Fellow Passengers: This week’s Primary Passage* (Luke 1:39-56) transports me to the home of my friend Sila Reyna in the small village of La Vallita, Cuba. I spent a few days with Sila and her family last week, and the experience always reminds me of what life must have been like for my grandparents living out here on the Old Place back in the 20s and 30s. While there is electricity in La Vallita, no one in the village has running water; they and their neighbors share water from a well in the back yard with an old-fashioned pump. They butcher their own chickens, walk or ride a bike or horse and wagon wherever they need to go, and have a sense of community that has been absent from our country for decades. The doors on the small houses stay open all day, and neighbors are constantly popping in and out to share some news or to help sort out the stones from the rice or to borrow some beans. Sila once said that she and her family would not eat if there were people going hungry in her neighborhood; sharing in the suffering as well as sharing food is woven into the fabric of their value system. One thing is different from what I imagine life was like for my grandmother in the 30s – Sila just graduated from the seminary a few months ago, and she is as likely to sit and wax eloquent about the theology of Jurgen Moltmann or the ethics of Paulo Friere as she is news of the family and neighborhood. I was blessed to be at Sila’s church, the Rivers of Living Water Baptist Church, on the third Sunday of Advent. Fifteen or so people gathered in the small one-room building in the back yard, next to the well pump, and talked, popular education style, about the virgin Mary’s response to the blessed message of the angel.

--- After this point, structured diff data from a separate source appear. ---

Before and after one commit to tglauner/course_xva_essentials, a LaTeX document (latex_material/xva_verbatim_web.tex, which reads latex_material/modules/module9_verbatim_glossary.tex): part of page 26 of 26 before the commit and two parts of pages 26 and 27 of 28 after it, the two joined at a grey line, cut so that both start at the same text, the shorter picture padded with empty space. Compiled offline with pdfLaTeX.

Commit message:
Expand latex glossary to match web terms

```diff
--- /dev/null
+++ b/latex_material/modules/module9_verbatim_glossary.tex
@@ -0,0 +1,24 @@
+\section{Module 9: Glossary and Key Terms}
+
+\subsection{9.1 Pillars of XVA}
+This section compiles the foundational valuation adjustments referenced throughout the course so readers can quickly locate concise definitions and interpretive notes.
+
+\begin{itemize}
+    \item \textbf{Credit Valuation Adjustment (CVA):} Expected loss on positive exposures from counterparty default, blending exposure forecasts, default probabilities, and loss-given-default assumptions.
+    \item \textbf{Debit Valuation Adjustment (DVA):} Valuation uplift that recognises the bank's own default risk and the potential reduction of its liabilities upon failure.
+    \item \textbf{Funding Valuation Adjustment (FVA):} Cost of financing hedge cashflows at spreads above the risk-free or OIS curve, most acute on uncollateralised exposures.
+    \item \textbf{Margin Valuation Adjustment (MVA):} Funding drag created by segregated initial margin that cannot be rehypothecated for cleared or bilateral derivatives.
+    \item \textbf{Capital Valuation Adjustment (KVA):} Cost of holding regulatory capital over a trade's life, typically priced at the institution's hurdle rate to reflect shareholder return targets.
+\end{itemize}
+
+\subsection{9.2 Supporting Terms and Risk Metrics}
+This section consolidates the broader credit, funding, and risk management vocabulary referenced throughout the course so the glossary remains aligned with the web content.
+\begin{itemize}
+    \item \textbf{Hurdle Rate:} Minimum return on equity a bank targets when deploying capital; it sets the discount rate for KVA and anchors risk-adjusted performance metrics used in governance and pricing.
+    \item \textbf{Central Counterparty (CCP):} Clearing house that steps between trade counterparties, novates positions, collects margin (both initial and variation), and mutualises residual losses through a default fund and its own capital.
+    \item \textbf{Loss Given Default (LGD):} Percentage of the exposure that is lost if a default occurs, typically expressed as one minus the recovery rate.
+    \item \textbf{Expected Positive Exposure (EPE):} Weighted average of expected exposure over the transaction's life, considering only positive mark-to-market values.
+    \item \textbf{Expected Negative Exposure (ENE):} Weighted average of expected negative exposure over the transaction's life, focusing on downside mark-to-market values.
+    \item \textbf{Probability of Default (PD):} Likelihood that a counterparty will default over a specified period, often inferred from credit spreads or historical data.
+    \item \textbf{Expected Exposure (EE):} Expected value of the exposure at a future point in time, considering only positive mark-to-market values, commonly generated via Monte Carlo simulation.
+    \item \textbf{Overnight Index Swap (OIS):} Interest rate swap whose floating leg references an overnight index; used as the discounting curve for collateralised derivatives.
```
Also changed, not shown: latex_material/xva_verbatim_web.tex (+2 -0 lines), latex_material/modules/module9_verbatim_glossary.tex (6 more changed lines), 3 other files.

It struck me how different the words of Mary’s Magnificat must sound to people in Cuba, especially to people like Sila who grew up in the midst of the revolution. Mi alma glorifica al Señor (My soul glorifies the Lord). . . de sus tronos derrocó a los poderosos, mientras que ha exaltado a los humildes (from their thrones he toppled the powerful, while he has exalted the humble); a los hambrientos los colmó de bienes, y a los ricos los despidió con las manos vacías (the hungry he filled to overflowing with goods, and to the rich he said goodbye, dismissing them with empty hands). It sounds an awful lot like some of the propaganda of El Triunfo de la Revolución Cubana – the triumph of the 1959 revolution, where the impoverished peasants in the countryside, in places like La Vallita, were filled with the goods of education, health care, and food, while the rich and powerful fled to Miami, leaving ornate mansions and fancy 50s cars behind.
Of course, the Magnificat doesn’t say what happens after the hungry are filled and the rich are sent empty away. Fifty plus years after el triunfo, many of the triumphant Cubans have become disillusioned with the heavy-handed administration of the country and the absence of political freedom, and have followed the empty-handed rich to Miami. It seems to me, though, that there is a palpable difference in the way the people in the countryside think about it, and the way people in the big cities like Havana and Matanzas think about. It is the urbanites who seem most disenchanted with fifty years of revolutionary rule, and who long to escape. The country folks seem more content. Perhaps they still remember their participation in the campaña de albabetización that sent 12 and 13-year-olds like Sila, who had learned to read, out to teach the skill to illiterate rural folks. Perhaps they remember what it was like when rural folks had no access to health care. Perhaps they understand the richness of what they do have now, the wealth of community values and ideals of sharing and interdependence. One thing I am sure of – they are bound to understand the song of Mary, with its theology of the magnificent God who brings revolutions and levels playing fields, far better than we do in a society that worships power and continues widening the gap between rich and poor.
How about you? Where does this Primary Passage take you on your journey of faith? Feel free to comment, and share with friends on Facebook, Google+, Twitter, email, etc.